-- DATA SUPPLIED follows --
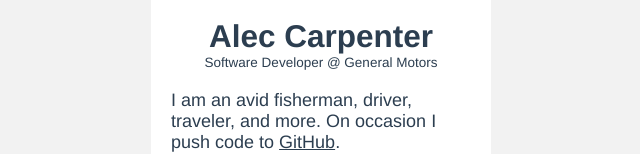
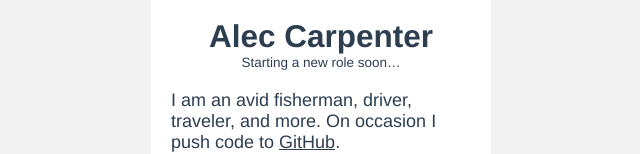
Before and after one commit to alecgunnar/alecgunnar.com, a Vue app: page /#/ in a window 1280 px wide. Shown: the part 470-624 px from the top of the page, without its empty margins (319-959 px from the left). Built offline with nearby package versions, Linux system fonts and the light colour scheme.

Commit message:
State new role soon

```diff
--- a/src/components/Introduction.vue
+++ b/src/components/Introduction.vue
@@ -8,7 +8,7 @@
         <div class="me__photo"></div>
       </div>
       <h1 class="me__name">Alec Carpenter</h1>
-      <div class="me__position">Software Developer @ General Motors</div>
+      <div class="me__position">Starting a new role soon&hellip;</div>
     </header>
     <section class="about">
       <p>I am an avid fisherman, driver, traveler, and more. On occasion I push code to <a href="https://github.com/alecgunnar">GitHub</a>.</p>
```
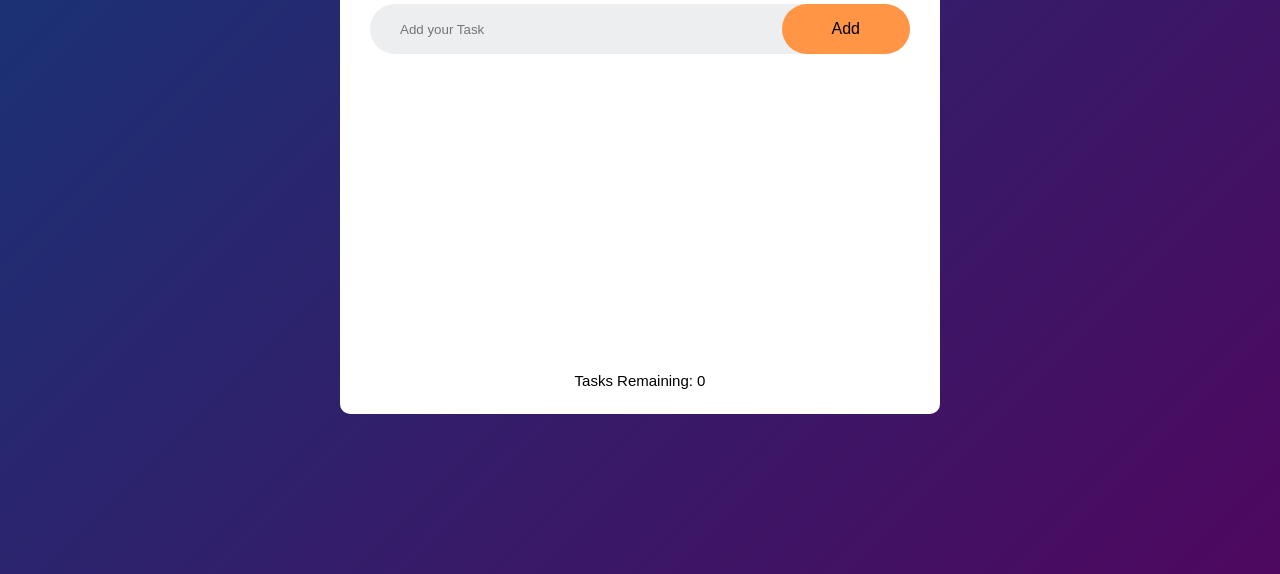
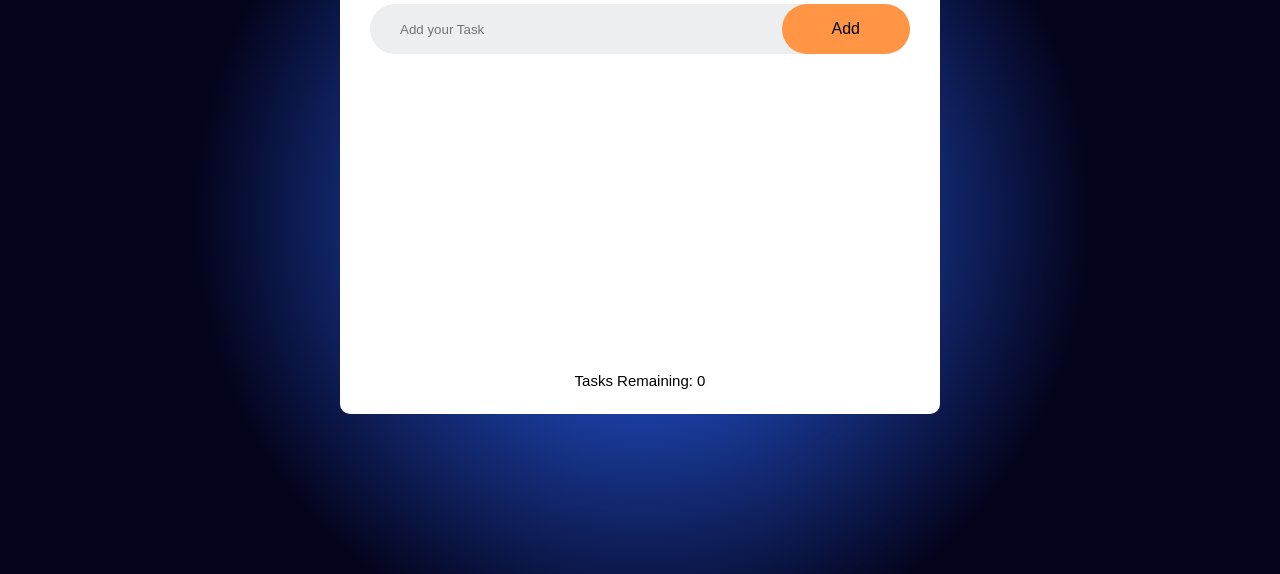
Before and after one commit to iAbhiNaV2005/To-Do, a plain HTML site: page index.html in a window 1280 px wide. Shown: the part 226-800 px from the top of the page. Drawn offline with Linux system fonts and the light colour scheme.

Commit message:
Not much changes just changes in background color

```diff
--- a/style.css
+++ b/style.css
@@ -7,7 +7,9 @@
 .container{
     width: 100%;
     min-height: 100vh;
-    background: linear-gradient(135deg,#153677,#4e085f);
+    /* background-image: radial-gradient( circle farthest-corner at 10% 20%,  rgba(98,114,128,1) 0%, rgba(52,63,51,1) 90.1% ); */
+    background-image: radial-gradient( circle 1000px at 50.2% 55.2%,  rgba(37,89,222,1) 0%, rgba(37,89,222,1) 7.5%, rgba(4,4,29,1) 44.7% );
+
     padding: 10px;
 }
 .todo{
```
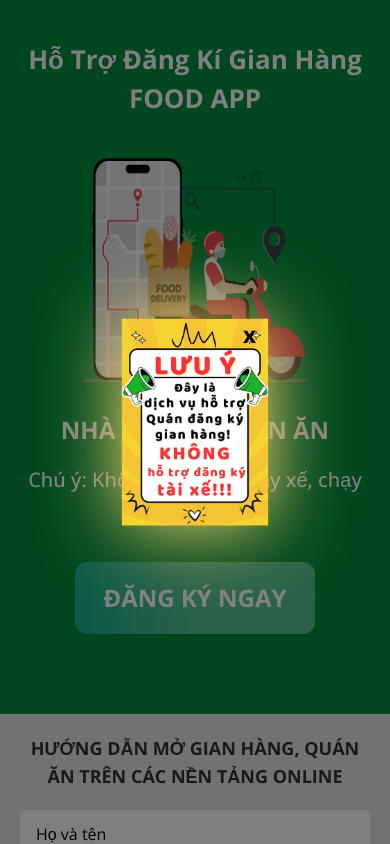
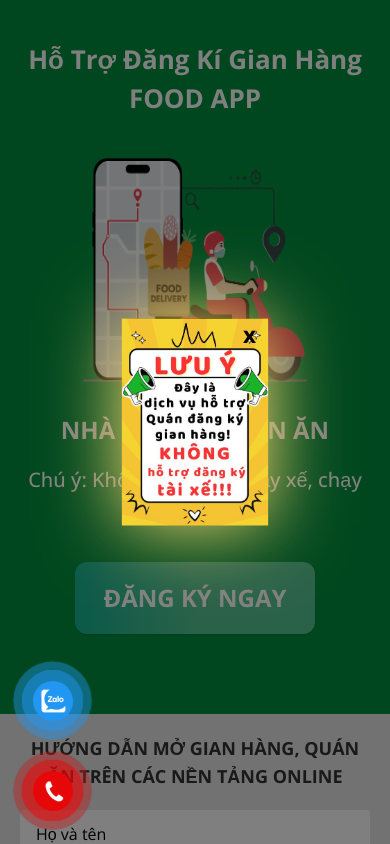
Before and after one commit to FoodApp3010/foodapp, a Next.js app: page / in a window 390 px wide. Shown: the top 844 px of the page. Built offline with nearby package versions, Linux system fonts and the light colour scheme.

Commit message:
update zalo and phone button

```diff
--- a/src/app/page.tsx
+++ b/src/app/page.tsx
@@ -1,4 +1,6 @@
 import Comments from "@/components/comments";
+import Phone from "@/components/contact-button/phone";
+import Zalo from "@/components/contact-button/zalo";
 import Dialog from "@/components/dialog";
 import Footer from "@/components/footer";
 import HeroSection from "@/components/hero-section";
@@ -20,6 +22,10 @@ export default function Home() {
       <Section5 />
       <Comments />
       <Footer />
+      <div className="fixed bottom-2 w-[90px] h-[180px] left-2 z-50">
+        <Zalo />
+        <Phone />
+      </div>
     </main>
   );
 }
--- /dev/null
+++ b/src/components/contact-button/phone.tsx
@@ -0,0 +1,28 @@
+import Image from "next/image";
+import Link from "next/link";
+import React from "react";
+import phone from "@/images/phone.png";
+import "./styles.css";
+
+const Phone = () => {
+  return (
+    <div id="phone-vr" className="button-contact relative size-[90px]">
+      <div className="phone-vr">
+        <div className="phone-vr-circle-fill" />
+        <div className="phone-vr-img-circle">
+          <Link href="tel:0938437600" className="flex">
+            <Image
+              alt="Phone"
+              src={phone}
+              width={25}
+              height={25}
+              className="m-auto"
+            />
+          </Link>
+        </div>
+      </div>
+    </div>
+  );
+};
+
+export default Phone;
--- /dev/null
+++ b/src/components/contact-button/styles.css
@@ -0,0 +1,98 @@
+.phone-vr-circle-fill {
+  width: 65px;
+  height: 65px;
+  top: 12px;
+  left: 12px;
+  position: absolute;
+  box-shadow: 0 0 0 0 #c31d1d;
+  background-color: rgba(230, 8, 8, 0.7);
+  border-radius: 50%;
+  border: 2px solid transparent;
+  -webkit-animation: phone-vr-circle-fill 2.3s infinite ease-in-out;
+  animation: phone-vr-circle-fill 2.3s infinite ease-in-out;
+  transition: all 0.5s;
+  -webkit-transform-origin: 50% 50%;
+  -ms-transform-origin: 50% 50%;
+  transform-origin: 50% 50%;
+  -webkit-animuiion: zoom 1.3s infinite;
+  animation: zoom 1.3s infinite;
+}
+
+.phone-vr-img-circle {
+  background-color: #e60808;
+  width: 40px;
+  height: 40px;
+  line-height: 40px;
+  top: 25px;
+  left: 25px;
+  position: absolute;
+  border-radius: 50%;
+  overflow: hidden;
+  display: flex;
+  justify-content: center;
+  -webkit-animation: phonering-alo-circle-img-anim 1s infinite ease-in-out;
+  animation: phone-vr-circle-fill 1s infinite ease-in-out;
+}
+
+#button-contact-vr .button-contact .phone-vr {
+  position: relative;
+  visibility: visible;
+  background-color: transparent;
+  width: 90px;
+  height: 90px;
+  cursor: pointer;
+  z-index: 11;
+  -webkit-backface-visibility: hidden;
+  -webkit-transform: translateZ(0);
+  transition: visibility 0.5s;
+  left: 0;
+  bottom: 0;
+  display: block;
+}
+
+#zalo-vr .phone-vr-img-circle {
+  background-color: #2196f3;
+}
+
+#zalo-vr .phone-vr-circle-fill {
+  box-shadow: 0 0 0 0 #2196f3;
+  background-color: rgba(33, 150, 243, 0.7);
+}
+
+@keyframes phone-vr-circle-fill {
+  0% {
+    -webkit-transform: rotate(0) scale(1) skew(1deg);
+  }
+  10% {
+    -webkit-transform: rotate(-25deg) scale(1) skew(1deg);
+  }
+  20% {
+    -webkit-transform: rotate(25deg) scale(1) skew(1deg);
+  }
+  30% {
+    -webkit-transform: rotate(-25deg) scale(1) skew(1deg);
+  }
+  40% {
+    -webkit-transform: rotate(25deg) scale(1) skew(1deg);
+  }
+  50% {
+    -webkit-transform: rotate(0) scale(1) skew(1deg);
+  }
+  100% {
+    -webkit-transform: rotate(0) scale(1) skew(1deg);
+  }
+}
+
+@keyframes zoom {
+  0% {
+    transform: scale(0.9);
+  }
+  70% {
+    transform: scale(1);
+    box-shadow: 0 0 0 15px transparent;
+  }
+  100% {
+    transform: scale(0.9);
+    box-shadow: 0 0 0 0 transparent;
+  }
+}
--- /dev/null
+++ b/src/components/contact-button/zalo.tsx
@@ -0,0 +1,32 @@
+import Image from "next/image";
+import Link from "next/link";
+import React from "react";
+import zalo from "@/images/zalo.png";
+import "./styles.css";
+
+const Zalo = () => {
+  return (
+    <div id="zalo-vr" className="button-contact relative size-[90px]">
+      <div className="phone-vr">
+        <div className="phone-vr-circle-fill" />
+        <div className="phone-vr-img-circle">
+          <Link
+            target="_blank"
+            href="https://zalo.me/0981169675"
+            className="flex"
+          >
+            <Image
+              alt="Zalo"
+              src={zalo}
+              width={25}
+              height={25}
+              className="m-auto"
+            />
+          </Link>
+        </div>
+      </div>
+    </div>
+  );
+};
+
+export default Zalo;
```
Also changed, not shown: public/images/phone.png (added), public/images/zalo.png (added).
-- DATA SUPPLIED concluded --
ASSIGNMENT
Apart from the pictures, all of the data should be repeated exactly.

SOLUTION BELOW
Before and after one commit to alecgunnar/alecgunnar.com, a Vue app: page /#/ in a window 1280 px wide. Shown: the part 470-624 px from the top of the page, without its empty margins (319-959 px from the left). Built offline with nearby package versions, Linux system fonts and the light colour scheme.

Commit message:
State new role soon

```diff
--- a/src/components/Introduction.vue
+++ b/src/components/Introduction.vue
@@ -8,7 +8,7 @@
         <div class="me__photo"></div>
       </div>
       <h1 class="me__name">Alec Carpenter</h1>
-      <div class="me__position">Software Developer @ General Motors</div>
+      <div class="me__position">Starting a new role soon&hellip;</div>
     </header>
     <section class="about">
       <p>I am an avid fisherman, driver, traveler, and more. On occasion I push code to <a href="https://github.com/alecgunnar">GitHub</a>.</p>
```
Before and after one commit to iAbhiNaV2005/To-Do, a plain HTML site: page index.html in a window 1280 px wide. Shown: the part 226-800 px from the top of the page. Drawn offline with Linux system fonts and the light colour scheme.

Commit message:
Not much changes just changes in background color

```diff
--- a/style.css
+++ b/style.css
@@ -7,7 +7,9 @@
 .container{
     width: 100%;
     min-height: 100vh;
-    background: linear-gradient(135deg,#153677,#4e085f);
+    /* background-image: radial-gradient( circle farthest-corner at 10% 20%,  rgba(98,114,128,1) 0%, rgba(52,63,51,1) 90.1% ); */
+    background-image: radial-gradient( circle 1000px at 50.2% 55.2%,  rgba(37,89,222,1) 0%, rgba(37,89,222,1) 7.5%, rgba(4,4,29,1) 44.7% );
+
     padding: 10px;
 }
 .todo{
```
Before and after one commit to FoodApp3010/foodapp, a Next.js app: page / in a window 390 px wide. Shown: the top 844 px of the page. Built offline with nearby package versions, Linux system fonts and the light colour scheme.

Commit message:
update zalo and phone button

```diff
--- a/src/app/page.tsx
+++ b/src/app/page.tsx
@@ -1,4 +1,6 @@
 import Comments from "@/components/comments";
+import Phone from "@/components/contact-button/phone";
+import Zalo from "@/components/contact-button/zalo";
 import Dialog from "@/components/dialog";
 import Footer from "@/components/footer";
 import HeroSection from "@/components/hero-section";
@@ -20,6 +22,10 @@ export default function Home() {
       <Section5 />
       <Comments />
       <Footer />
+      <div className="fixed bottom-2 w-[90px] h-[180px] left-2 z-50">
+        <Zalo />
+        <Phone />
+      </div>
     </main>
   );
 }
--- /dev/null
+++ b/src/components/contact-button/phone.tsx
@@ -0,0 +1,28 @@
+import Image from "next/image";
+import Link from "next/link";
+import React from "react";
+import phone from "@/images/phone.png";
+import "./styles.css";
+
+const Phone = () => {
+  return (
+    <div id="phone-vr" className="button-contact relative size-[90px]">
+      <div className="phone-vr">
+        <div className="phone-vr-circle-fill" />
+        <div className="phone-vr-img-circle">
+          <Link href="tel:0938437600" className="flex">
+            <Image
+              alt="Phone"
+              src={phone}
+              width={25}
+              height={25}
+              className="m-auto"
+            />
+          </Link>
+        </div>
+      </div>
+    </div>
+  );
+};
+
+export default Phone;
--- /dev/null
+++ b/src/components/contact-button/styles.css
@@ -0,0 +1,98 @@
+.phone-vr-circle-fill {
+  width: 65px;
+  height: 65px;
+  top: 12px;
+  left: 12px;
+  position: absolute;
+  box-shadow: 0 0 0 0 #c31d1d;
+  background-color: rgba(230, 8, 8, 0.7);
+  border-radius: 50%;
+  border: 2px solid transparent;
+  -webkit-animation: phone-vr-circle-fill 2.3s infinite ease-in-out;
+  animation: phone-vr-circle-fill 2.3s infinite ease-in-out;
+  transition: all 0.5s;
+  -webkit-transform-origin: 50% 50%;
+  -ms-transform-origin: 50% 50%;
+  transform-origin: 50% 50%;
+  -webkit-animuiion: zoom 1.3s infinite;
+  animation: zoom 1.3s infinite;
+}
+
+.phone-vr-img-circle {
+  background-color: #e60808;
+  width: 40px;
+  height: 40px;
+  line-height: 40px;
+  top: 25px;
+  left: 25px;
+  position: absolute;
+  border-radius: 50%;
+  overflow: hidden;
+  display: flex;
+  justify-content: center;
+  -webkit-animation: phonering-alo-circle-img-anim 1s infinite ease-in-out;
+  animation: phone-vr-circle-fill 1s infinite ease-in-out;
+}
+
+#button-contact-vr .button-contact .phone-vr {
+  position: relative;
+  visibility: visible;
+  background-color: transparent;
+  width: 90px;
+  height: 90px;
+  cursor: pointer;
+  z-index: 11;
+  -webkit-backface-visibility: hidden;
+  -webkit-transform: translateZ(0);
+  transition: visibility 0.5s;
+  left: 0;
+  bottom: 0;
+  display: block;
+}
+
+#zalo-vr .phone-vr-img-circle {
+  background-color: #2196f3;
+}
+
+#zalo-vr .phone-vr-circle-fill {
+  box-shadow: 0 0 0 0 #2196f3;
+  background-color: rgba(33, 150, 243, 0.7);
+}
+
+@keyframes phone-vr-circle-fill {
+  0% {
+    -webkit-transform: rotate(0) scale(1) skew(1deg);
+  }
+  10% {
+    -webkit-transform: rotate(-25deg) scale(1) skew(1deg);
+  }
+  20% {
+    -webkit-transform: rotate(25deg) scale(1) skew(1deg);
+  }
+  30% {
+    -webkit-transform: rotate(-25deg) scale(1) skew(1deg);
+  }
+  40% {
+    -webkit-transform: rotate(25deg) scale(1) skew(1deg);
+  }
+  50% {
+    -webkit-transform: rotate(0) scale(1) skew(1deg);
+  }
+  100% {
+    -webkit-transform: rotate(0) scale(1) skew(1deg);
+  }
+}
+
+@keyframes zoom {
+  0% {
+    transform: scale(0.9);
+  }
+  70% {
+    transform: scale(1);
+    box-shadow: 0 0 0 15px transparent;
+  }
+  100% {
+    transform: scale(0.9);
+    box-shadow: 0 0 0 0 transparent;
+  }
+}
--- /dev/null
+++ b/src/components/contact-button/zalo.tsx
@@ -0,0 +1,32 @@
+import Image from "next/image";
+import Link from "next/link";
+import React from "react";
+import zalo from "@/images/zalo.png";
+import "./styles.css";
+
+const Zalo = () => {
+  return (
+    <div id="zalo-vr" className="button-contact relative size-[90px]">
+      <div className="phone-vr">
+        <div className="phone-vr-circle-fill" />
+        <div className="phone-vr-img-circle">
+          <Link
+            target="_blank"
+            href="https://zalo.me/0981169675"
+            className="flex"
+          >
+            <Image
+              alt="Zalo"
+              src={zalo}
+              width={25}
+              height={25}
+              className="m-auto"
+            />
+          </Link>
+        </div>
+      </div>
+    </div>
+  );
+};
+
+export default Zalo;
```
Also changed, not shown: public/images/phone.png (added), public/images/zalo.png (added).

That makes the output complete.